Backbone of the Nation
Mining Communities and the Great Strike of 1984-85
Imprint: Yale University Press
Forty years ago, Arthur Scargill led the National Union of Mineworkers on one of the largest strikes in British history. A deep sense of pride existed within Britain’s mining communities who thought of themselves as the backbone of the nation’s economy. But they were vilified by Margaret Thatcher’s government and eventually broken: deprived of their jobs, their livelihoods, and in some cases, their lives.
In this groundbreaking new history, Robert Gildea interviews those miners and their families who fought to defend themselves. Exploring mining communities from South Wales to the Midlands, Yorkshire, County Durham, and Fife, Gildea shows how the miners and their families organized to protect themselves, and how a network of activists mobilized to support them.
Amid the recent wave of industrial action in the United Kingdom, Backbone of the Nation highlights anew the importance of labor organization—and intimately records the triumphs, losses, and resilience of these mining communities.
“Gildea’s book offers an admirably compassionate testament.”—Max Hastings, Sunday Times
“A vivid and evocative panorama for those either interested in the final throes of industrial society or who come from such communities.”—James Graham, The Observer
“A superb new book by the Oxford University historian Robert Gildea.”—John Harris, The Guardian
“Gildea has an ear for everyday oratory, and his interviewees come to life on the page. . . . Gildea’s assessment introduces rare nuance while remaining moving, drawing out memories of conflict as well as co-operation.”—Conrad Landon, Times Literary Supplement
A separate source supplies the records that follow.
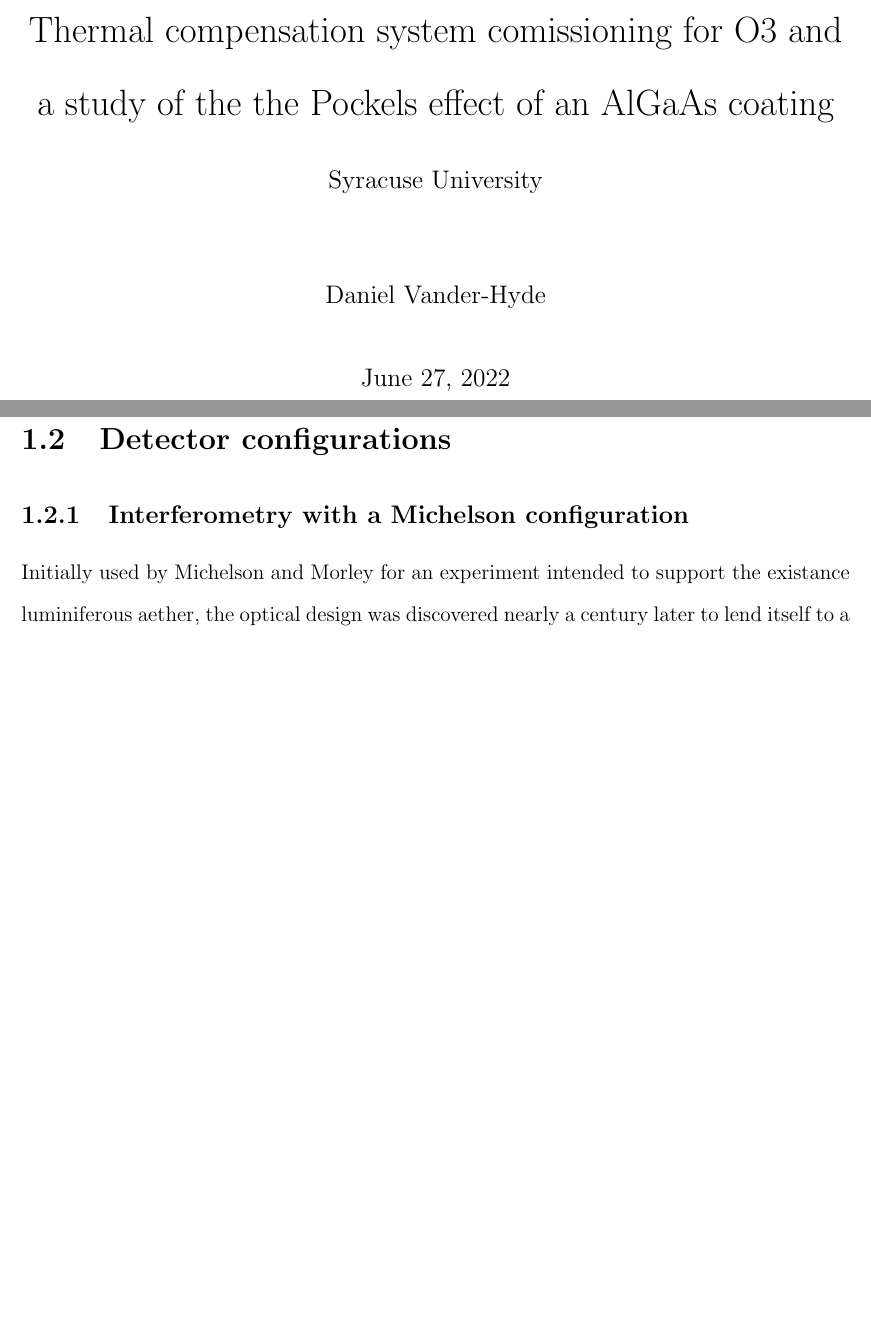
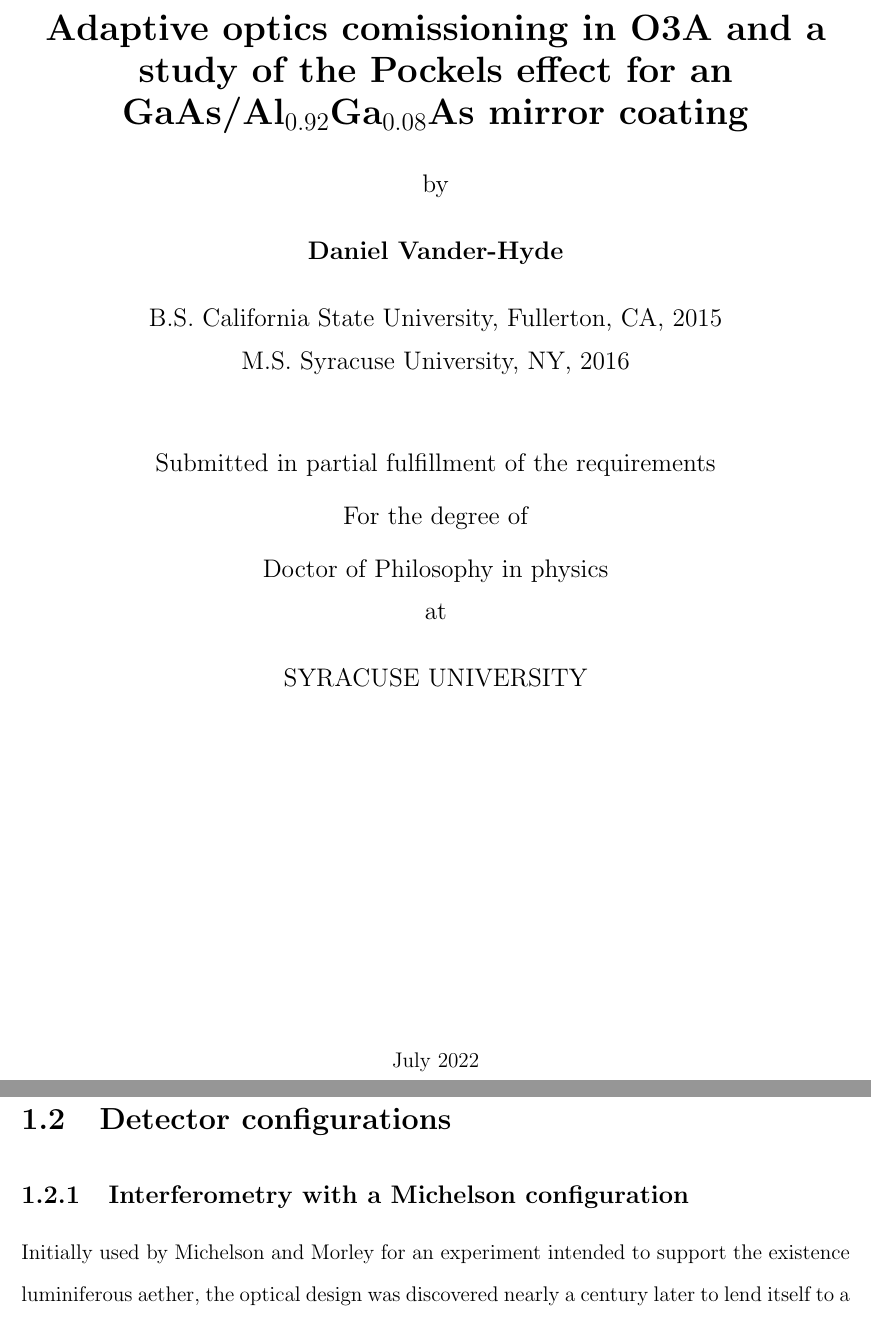
Before and after one commit to dancvan/dissertation, a LaTeX thesis (main.tex, which reads chapters/intro.tex): two parts of pages 1 and 11 of 87, joined at a grey line, cut at the place of the change, the shorter picture padded with empty space. Compiled offline with pdfLaTeX.

Commit message:
Title page format edit

```diff
--- a/chapters/intro.tex
+++ b/chapters/intro.tex
@@ -15,7 +15,7 @@
 \newpage
 \section{Detector configurations}
 \subsection{Interferometry with a Michelson configuration}
-Initially used by Michelson and Morley for an experiment intended to support the existance luminiferous aether, the optical design was discovered nearly a century later to lend itself to a gravitational wave detection schema. The perpendicular beam paths set by the beamsplitter and two end mirrors is the novel geometry offered by A. Michelson, and sets an interference condition by the returning beams at the beamsplitter. This condition is disrupted by differential path length changes which can be tracked at the (anti-symmetric) detection port using the following equation:
+Initially used by Michelson and Morley for an experiment intended to support the existence luminiferous aether, the optical design was discovered nearly a century later to lend itself to a gravitational wave detection schema. The perpendicular beam paths set by the beamsplitter and two end mirrors is the novel geometry offered by A. Michelson, and sets an interference condition by the returning beams at the beamsplitter. This condition is disrupted by differential path length changes which can be tracked at the (anti-symmetric) detection port using the following equation:
 
 \begin{equation}
 	P_\mathrm{out} = \frac{P_\mathrm{in}}{2}(1+\mathrm{cos}2(k_x L_x -k_y L_y))
--- a/main.tex
+++ b/main.tex
@@ -36,10 +36,4 @@
 \newcommand{\stefan}[1]{\textcolor{orange}{#1}}
 \newcommand{\steve}[1]{\textcolor{green}{#1}}
 
-\title{
-{Thermal compensation system comissioning for O3 and a study of the
-the Pockels effect of an AlGaAs coating}\\
-{\large Syracuse University}\\
-%%{\includegraphics{}}
-}
 
@@ -51,7 +44,41 @@
 
 \begin{document}
 
-\maketitle
+\begin{titlepage}
+\begin{center}
+       \vspace*{1cm}
+
+       \textbf{\LARGE Adaptive optics comissioning in O3A and a study of the Pockels effect for an GaAs/Al$_{0.92}$Ga$_{0.08}$As mirror coating}
+
+       \vspace{0.5cm}
+       {\large by}
+
+       \vspace{0.5cm}
+
+       \textbf{\large Daniel Vander-Hyde}
+
+
+       \vspace{0.5cm}
+       {\large B.S. California State University, Fullerton, CA, 2015}
+       \\
+       {\large M.S. Syracuse University, NY, 2016}
+
+       \vspace{1.0cm}
+
+       {\large Submitted in partial fulfillment of the requirements\\
+       For the degree of \\
+       Doctor of Philosophy in physics\\
+       at}
+
+       \vspace{0.5cm}
+
+       {\large \uppercase{Syracuse University}}
+       \vfill
+
+       July 2022
+
+   \end{center}
+\end{titlepage}
 
 \pagenumbering{roman}
 \chapter*{Abstract}
```
Also changed, not shown: main.tex (5 more changed lines), 1 other file.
“Drawing on 148 testimonies, Gildea, a University of Oxford historian, teases out a battle not only between the National Union of Mineworkers and Margaret Thatcher’s Conservative government, but between different mining traditions and ideologies.”—Johnathan McAloon, Financial Times
“An extensive, enlightening and important oral history of the miners’ strikes of 1984–85, interviewing the miners and their families who fought to defend themselves.”—Murray Scougall, Sunday Post
“Gildea’s greatest contribution is his commitment to capturing the variety of miners’ experiences of the dispute.”—Ewan Gibbs, London Review of Books
“An evocative exploration.”—History Revealed
“Gildea uses the breadth of the voices in this book to draw a wider map of the strike. By bringing together accounts from across the UK, he has captured the local and regional differences within the national strike.”—Lucy Robinson, BBC History Magazine
“[Gildea] provides an exceptionally comprehensive account of the strike and the experiences of communities and individuals before, during, and after, conveying with unusual vividness its sometimes devastating impact.”—Pat Thane, Society
“Robert Gildea has done an outstanding documentary service with this book, [collating] the memories of nearly 150 individuals from across the six major coalfields.”—Patrick Hudson, The Tablet
“Shaped more by heartbreak than heroism, Backbone of the Nation is a rich and valuable record, if an unavoidably painful read.”—Rhian E Jones, History Today
“[A] powerfully told account of a defining period in modern British history” —Money Week
“At last, a book about the strike that gives an honest overview of what happened to miners, their families and communities. We entrusted Gildea with our memories, and he has, in return, told our story with dignity and a historian’s eye.”—Siân James, former MP for Swansea East
“Gildea has dug deep and struck the richest of seams. By inviting us to listen carefully to the men and women on the strike’s frontline, he’s created history that is revelatory, gripping, and—best of all—infused with humanity. In short, Backbone of the Nation is a masterpiece.”—David Hendy, author of The BBC: A People’s History
“I’ve been waiting for the definitive oral history of the Miners’ Strike. This is it: the voices of people I spent a year fighting alongside condensed and preserved with rigour and accuracy.”—Paul Mason, author of Live Working or Die Fighting